“Keep your bedroom cool, at 18 and a half degrees, have dim light in your bedroom, and use blackout blinds if you need to. Caffeine and alcohol are also the greatest enemies of sleep.
“If you can’t sleep for more than 20 minutes, get out of bed,” he continues. “If you remain in bed awake, what happens is that you learn that being in the bedroom means being alert and awake.”
To combat the dreaded feedback loop, says Walker, put pen to paper. “Write down all of the concerns, fears and thoughts keeping you awake,” he advises. “It turns out that catharsis very much helps.”
No sleeping pill promotes a natural sleep (“It’s sedation, not sleep”), and Walker notes that cognitive behavioural therapy is now being used to treat insomnia instead.
Whenever Walker experiences a sleep problem, he himself turns to meditation: “I found it incredibly beneficial,” he says.
In his work, Walker encounters many people who have no problem sleeping, but might sleep next to a person with sleep apnea, or who snores.
People think if you’re not sleeping together you’re not sleeping together, but the exact opposite is true
“I’m a fan of separate bedrooms in this case,” he says. “Almost 30 per cent of people don’t sleep in the same bedroom, and almost 40 per cent start off sleeping in the same room, but are in separate locations by the morning.
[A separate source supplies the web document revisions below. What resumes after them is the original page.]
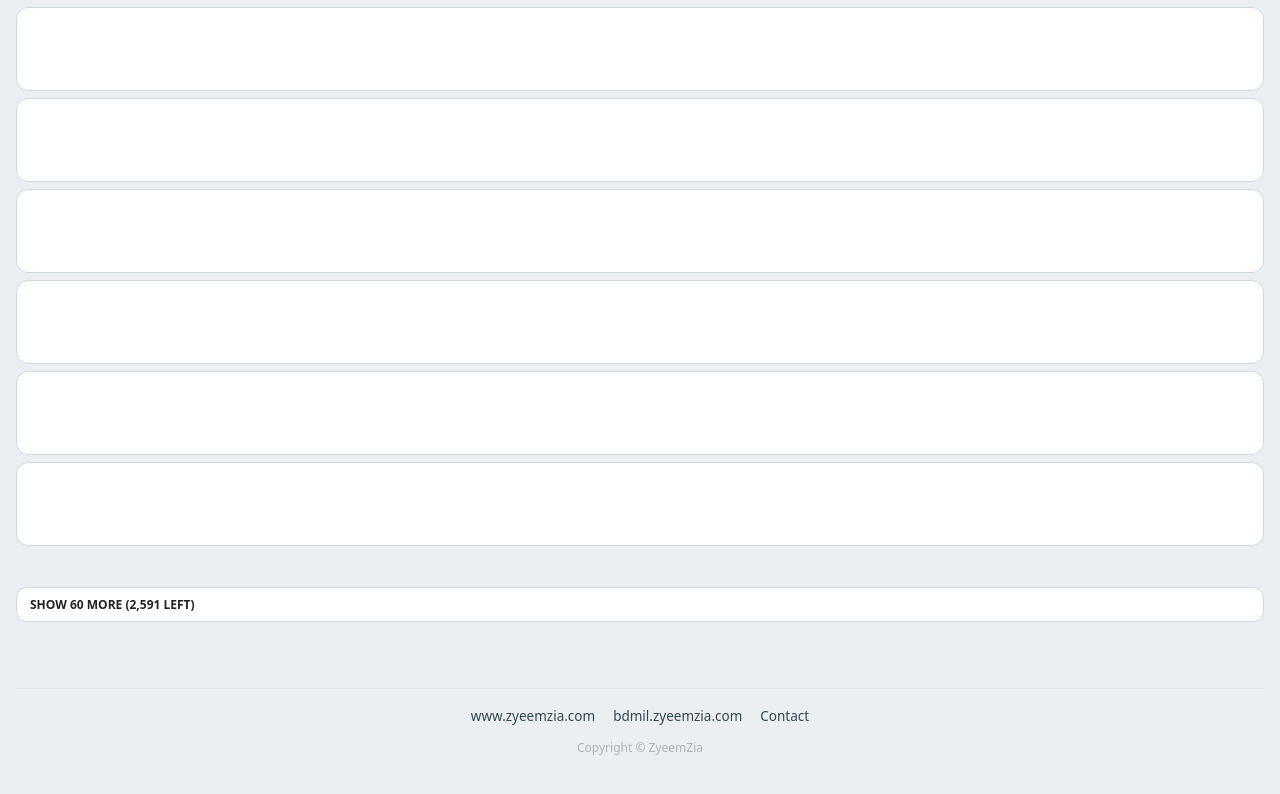
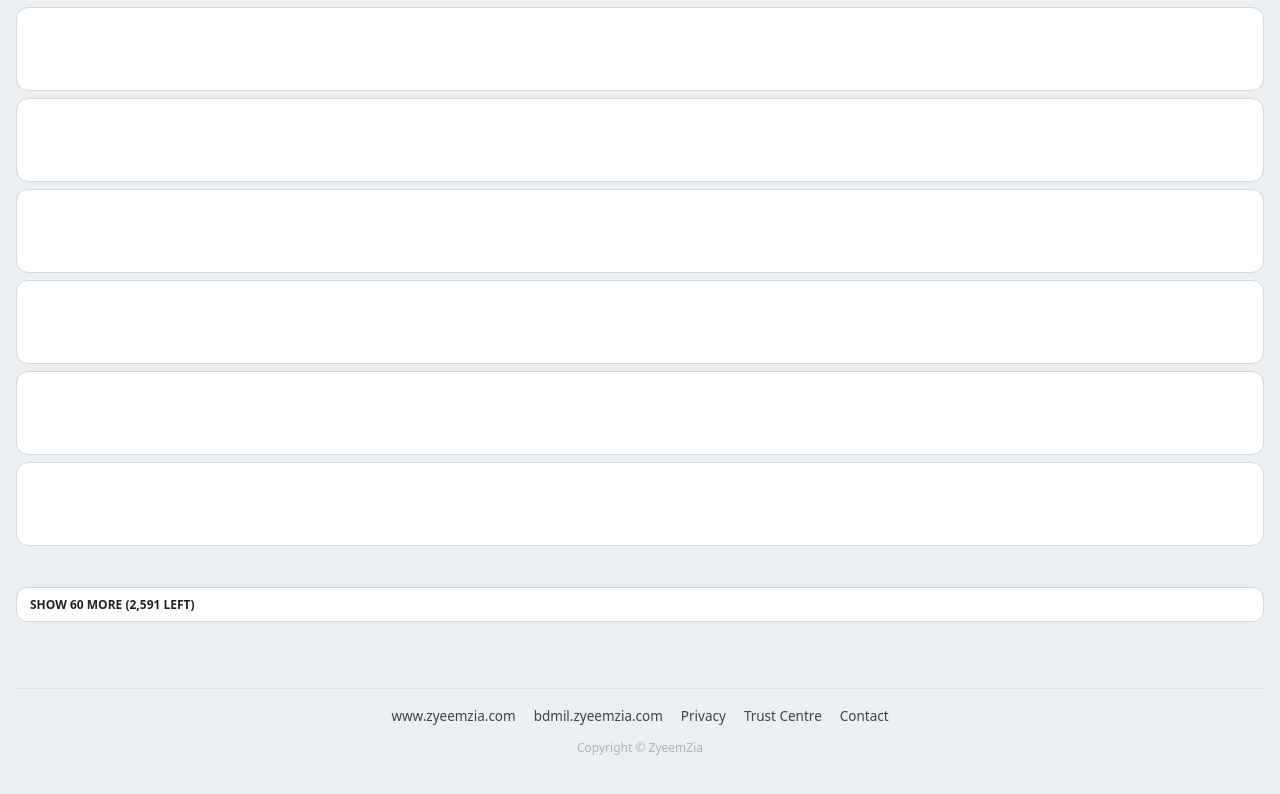
Before and after one commit to zyeemzia/bdmilabbrweb, a plain HTML site: page index.html in a window 1280 px wide. Shown: the part 4496-5290 px from the top of the page. Drawn offline with Linux system fonts and the light colour scheme.

Commit message:
Footer: add Privacy and Trust Centre links
The site had no link to any privacy policy or to the Trust Center.
Privacy points at the Military Abbreviation app policy; the rest of
the footer is unchanged.

```diff
--- a/index.html
+++ b/index.html
@@ -510,6 +510,8 @@ kbd{
   <span class="sitelinks">
     <a href="https://www.zyeemzia.com" target="_blank" rel="noopener noreferrer">www.zyeemzia.com</a>
     <a href="https://bdmil.zyeemzia.com" target="_blank" rel="noopener noreferrer">bdmil.zyeemzia.com</a>
+    <a href="https://zyeemzia.com/privacy-militaryabbreviation.html" target="_blank" rel="noopener noreferrer">Privacy</a>
+    <a href="https://policy.zyeemzia.com" target="_blank" rel="noopener noreferrer">Trust Centre</a>
     <a href="#contact" id="txOpen">Contact</a>
   </span>
   <span class="copyline">Copyright &copy; ZyeemZia</span>
```
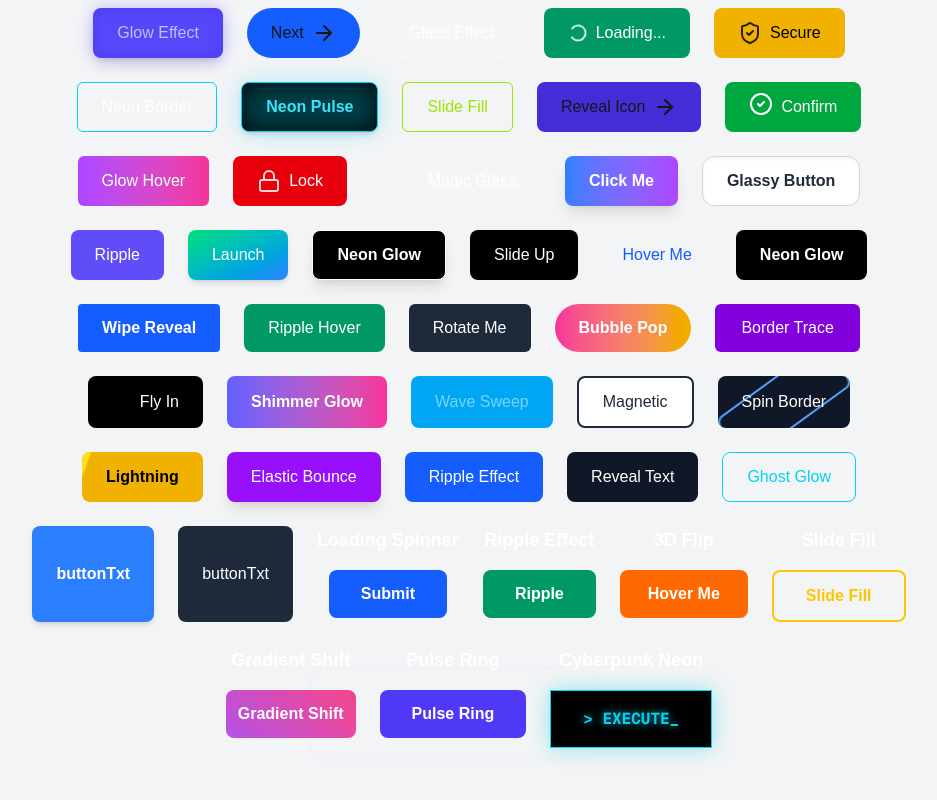
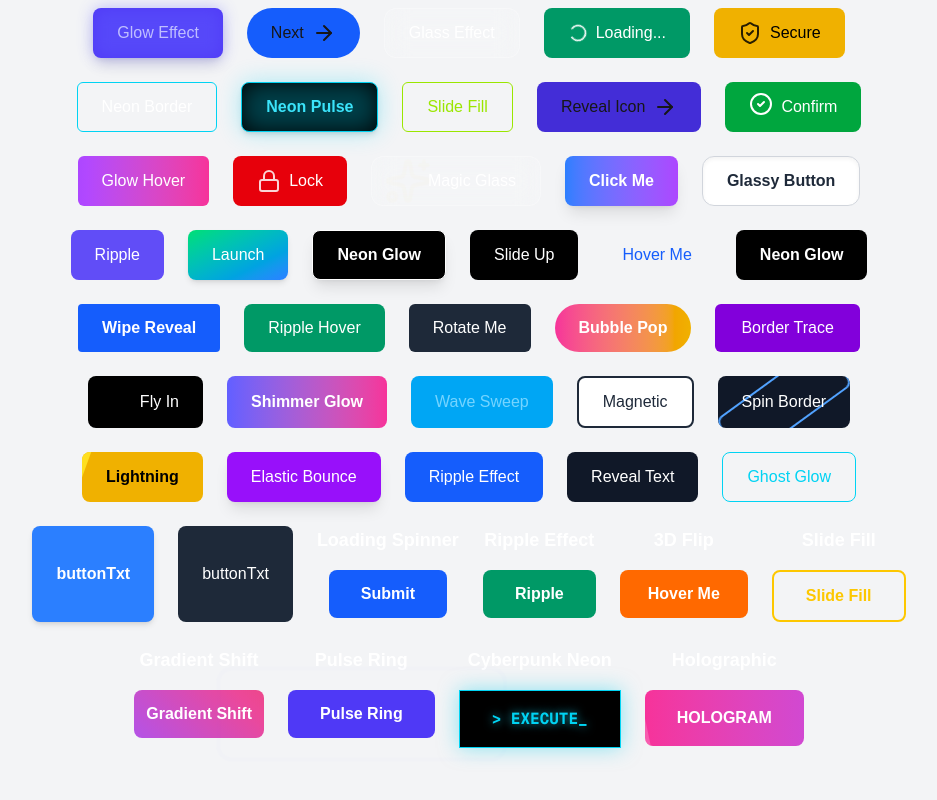
Before and after one commit to Prohor722/tailwind_compoenets, a Next.js app: page /button in a window 1280 px wide. Shown: the part 420-1220 px from the top of the page, without its empty margins (171-1108 px from the left). Built offline with nearby package versions, Linux system fonts and the light colour scheme.

Commit message:
another button added

```diff
--- a/app/components/animarion-buttons.tsx
+++ b/app/components/animarion-buttons.tsx
@@ -325,7 +325,7 @@ export const AnimarionButtons = () => {
                 className="absolute inset-0 bg-orange-500 text-white font-semibold rounded-lg flex items-center justify-center"
                 style={{
                   backfaceVisibility: "hidden",
-          WebkitBackfaceVisibility: "hidden" // Safari support
+                  WebkitBackfaceVisibility: "hidden", // Safari support
                 }}
               >
                 Hover Me
@@ -398,13 +398,30 @@ export const AnimarionButtons = () => {
           <button
             className="relative px-8 py-4 bg-black border border-cyan-400 text-cyan-400 font-mono font-bold rounded-none hover:bg-cyan-400 hover:text-black transition-all duration-300 transform hover:skew-x-2"
             style={{
-                boxShadow: '0 0 20px rgba(34, 211, 238, 0.5)',
-                textShadow: '0 0 10px rgba(34, 211, 238, 0.8)',
+              boxShadow: "0 0 20px rgba(34, 211, 238, 0.5)",
+              textShadow: "0 0 10px rgba(34, 211, 238, 0.8)",
             }}
           >
             &gt; EXECUTE_
           </button>
         </div>
+
+        {/* Holographic Button */}
+        <div className="flex flex-col items-center space-y-4">
+          <h3 className="text-white text-lg font-semibold">Holographic</h3>
+          <button
+            className="relative px-8 py-4 bg-gradient-to-r from-pink-500 via-purple-500 to-cyan-500 text-white font-bold rounded-lg overflow-hidden group"
+            style={{
+              backgroundSize: "400% 400%",
+              animation: "holographic 3s ease infinite",
+            }}
+          >
+            <span className="relative z-10">HOLOGRAM</span>
+            <div className="absolute inset-0 bg-white opacity-20 transform skew-x-12 -translate-x-full group-hover:translate-x-full transition-transform duration-700"></div>
+          </button>
+        </div>
+
+
       </div>
     </div>
   );
```
Lines whose indentation alone changed are shown as unchanged.
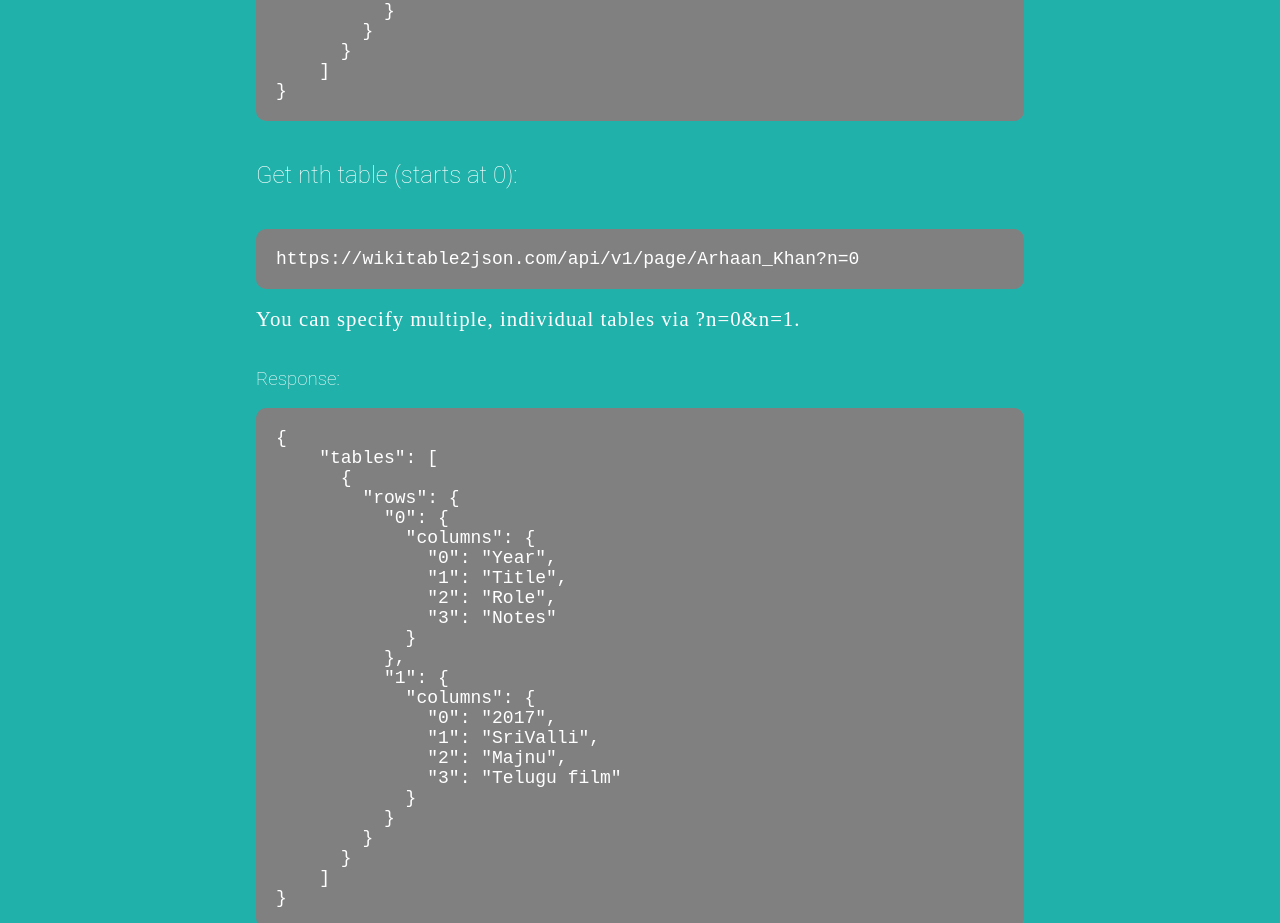
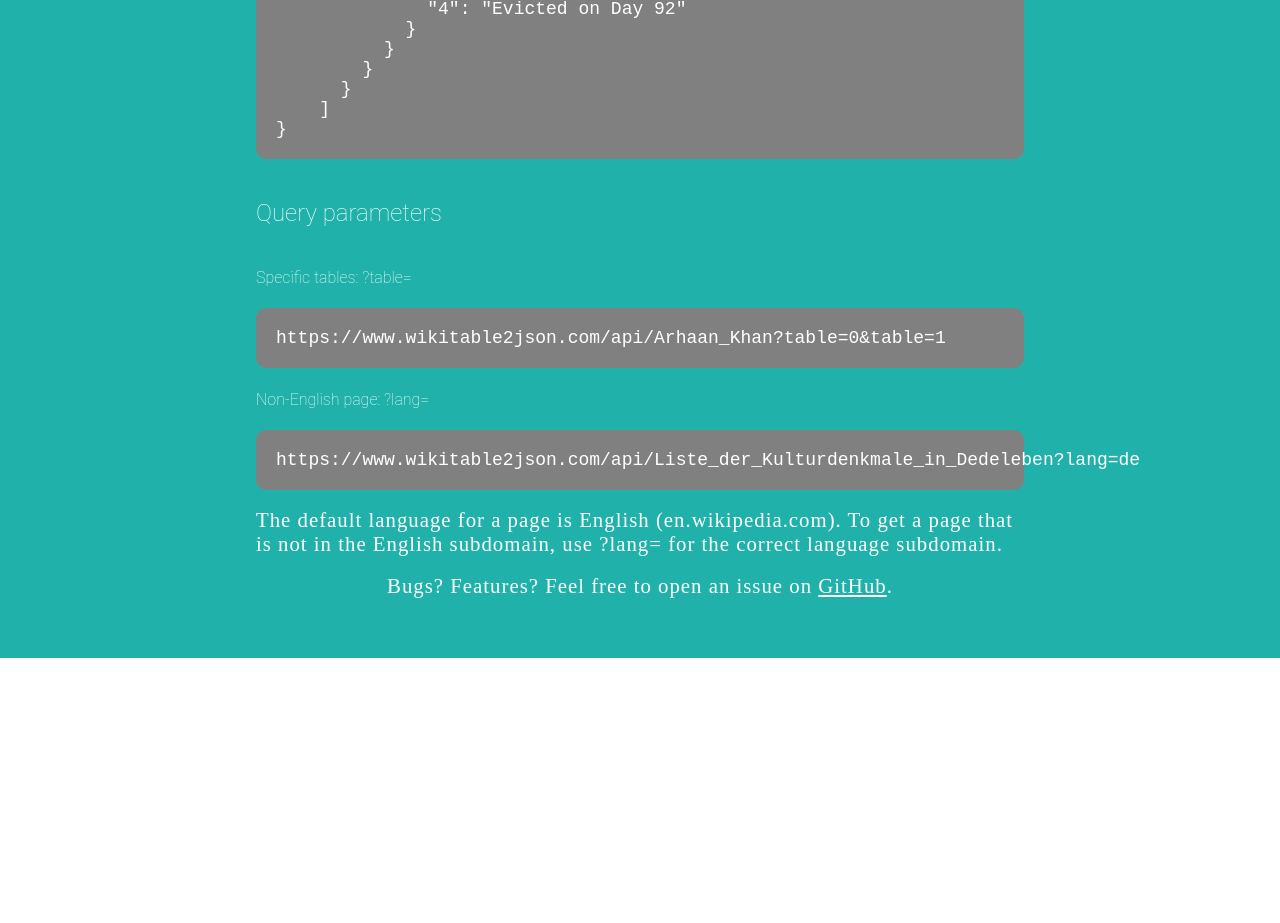
Before and after one commit to atye/wikitable2json, a plain HTML site: page static/index.html in a window 1280 px wide. Shown: the part 1877-2800 px from the top of the page. After the commit the page ends 2535 px from the top, so only its background shows below. Drawn offline with Linux system fonts and the light colour scheme.

Commit message:
finish up changes

```diff
--- a/static/index.html
+++ b/static/index.html
@@ -1,69 +1,90 @@
 <!DOCTYPE html>
 <html lang="en">
+
 <head>
-    <title>WikiTable to JSON</title>
+  <title>Wikipedia Table JSON API</title>
   <meta name="description" content="An API to get Wikipedia tables in JSON.">
   <link rel="canonical" href="https://www.wikitable2json.com">
   <style>
-         h1, h2, h3, h4, h5, h6{
+    h1,
+    h2,
+    h3,
+    h4,
+    h5,
+    h6 {
       font-family: 'Roboto', sans-serif;
       font-weight: 100;
     }
-         a{
-         color:white;
+
+    a {
+      color: white;
     }
-         a:hover{
-         color:#eee;
+
+    a:hover {
+      color: #eee;
     }
-         .images{
+
+    .images {
       text-align: center;
     }
+
     pre {
       font-family: 'Source Code Pro', monospace;
       font-size: 18px;
-         background-color:gray;
+      background-color: gray;
       color: #fff;
       border: none;
       border-radius: 10px;
       padding: 20px;
     }
-         body, p {
+
+    body,
+    p {
       font-weight: 100;
       margin: 0;
     }
+
     p {
       letter-spacing: 1px;
       font-size: 130%;
     }
-         .head{
-         padding:40px;
-         text-align:center;
+
+    .head {
+      padding: 40px;
+      text-align: center;
     }
-         .page{
-         margin:0;
+
+    .page {
+      margin: 0;
       padding: 20px 20%;
-         background-color:lightseagreen;
-         color:#fff;
+      background-color: lightseagreen;
+      color: #fff;
     }
-         .footer{
-         text-align:center;
+
+    .footer {
+      text-align: center;
       padding-bottom: 40px;
     }
-         .section-header{
+
+    .section-header {
       padding-top: 20px;
-        padding-bottom:20px;
+      padding-bottom: 20px;
     }
   </style>
 </head>
+
 <body>
   <div class="page">
     <div class="head">
-               <h1 class="title"><a href="https://github.com/atye/wikitable-api" target="_blank">WikiTable API</a> - Get Wikipedia table data in JSON</h1>
+      <h1 class="title"><a href="https://github.com/atye/wikitable-api" target="_blank">Wikipedia Table JSON API</a> -
+        Get
+        Wikipedia table data in JSON</h1>
       <h2><a href="/swagger-ui">Swagger UI</a></h2>
     </div>
     <div class="container">
-               <h2 class="section-header">Get all tables on page <a href="https://en.wikipedia.org/wiki/Arhaan_Khan" target="_blank">Arhaan_Khan</a>:</h2>
-               <pre>https://wikitable2json.com/api/v1/page/Arhaan_Khan</pre>
+      <h2 class="section-header">Get all tables on page <a href="https://en.wikipedia.org/wiki/Arhaan_Khan"
+          target="_blank">Arhaan_Khan</a>:</h2>
+      <pre>https://wikitable2json.com/api/Arhaan_Khan</pre>
       <br>
       <div class="images">
         <div>
@@ -140,45 +161,20 @@
     ]
 }
 </pre>
-               <h2 class="section-header">Get nth table (starts at 0):</h2>
-               <pre>https://wikitable2json.com/api/v1/page/Arhaan_Khan?n=0</pre>
-               <p>You can specify multiple, individual tables via ?n=0&n=1.</p>
-               <br>
-               <h3>Response:</h3>
-               <pre>
-{
-    "tables": [
-      {
-        "rows": {
-          "0": {
-            "columns": {
-              "0": "Year",
-              "1": "Title",
-              "2": "Role",
-              "3": "Notes"
-            }
-          },
-          "1": {
-            "columns": {
-              "0": "2017",
-              "1": "SriValli",
-              "2": "Majnu",
-              "3": "Telugu film"
-            }
-          }
-        }
-      }
-    ]
-}
-</pre>
-            <h2 class="section-header">Other query params:</h2>
-            <pre>?lang=</pre>
-            <p>The default language for a page is English (en). To get a page that is not in the English subdomain (i.e., not on en.wikipedia.com), use ?lang= for the correct language subdomain.</p>
+      <h2 class="section-header">Query parameters</h2>
+      <h4>Specific tables: ?table=</h4>
+      <pre>https://www.wikitable2json.com/api/Arhaan_Khan?table=0&table=1</pre>
+      <h4>Non-English page: ?lang=</h4>
+      <pre>https://www.wikitable2json.com/api/Liste_der_Kulturdenkmale_in_Dedeleben?lang=de</pre>
+      <p>The default language for a page is English (en.wikipedia.com). To get a page that is not in the English
+        subdomain, use ?lang= for the correct language subdomain.</p>
       <br>
       <p class="footer">
-                  Bugs? Features? Feel free to open an issue on <a href="https://github.com/atye/wikitable-api" target="_blank">GitHub</a>.
+        Bugs? Features? Feel free to open an issue on <a href="https://github.com/atye/wikitable-api"
+          target="_blank">GitHub</a>.
       </p>
     </div>
   </div>
 </body>
+
 </html>
```
Also changed, not shown: 4 other files. Lines whose indentation alone changed are shown as unchanged.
I think whatever it takes for you to get a good night’s sleep, do it. People think if you’re not sleeping together you’re not sleeping together, but the exact opposite is true. If you get regular sleep your reproductive hormones increase, and people report better physical relationship in that regard.”
There are of course many people who swear they can get by just fine in four hours’ sleep or less (among them Donald Trump, Margaret Thatcher and Ronald Reagan). Walker says they aren’t fortune freaks of nature; rather, they are merely deluding themselves.
“It’s a little bit like a drink driver at the bar, who has had seven pints but feels they are okay to drive home when objectively they are not,” he surmises.
“One of the problems with sleep deprivation is that gradually, your baseline health gets reset as your sleep declines. Based on 10,000 scientific studies, the number of people who can survive on six hours’ sleep, rounded to a whole number, is zero.”
Why We Sleep: The New Science Of Sleep And Dreams by Matthew Walker is available now via Allen Lane for €28 (hardback).
*This article was amended on December 14th, 2017 to correct an error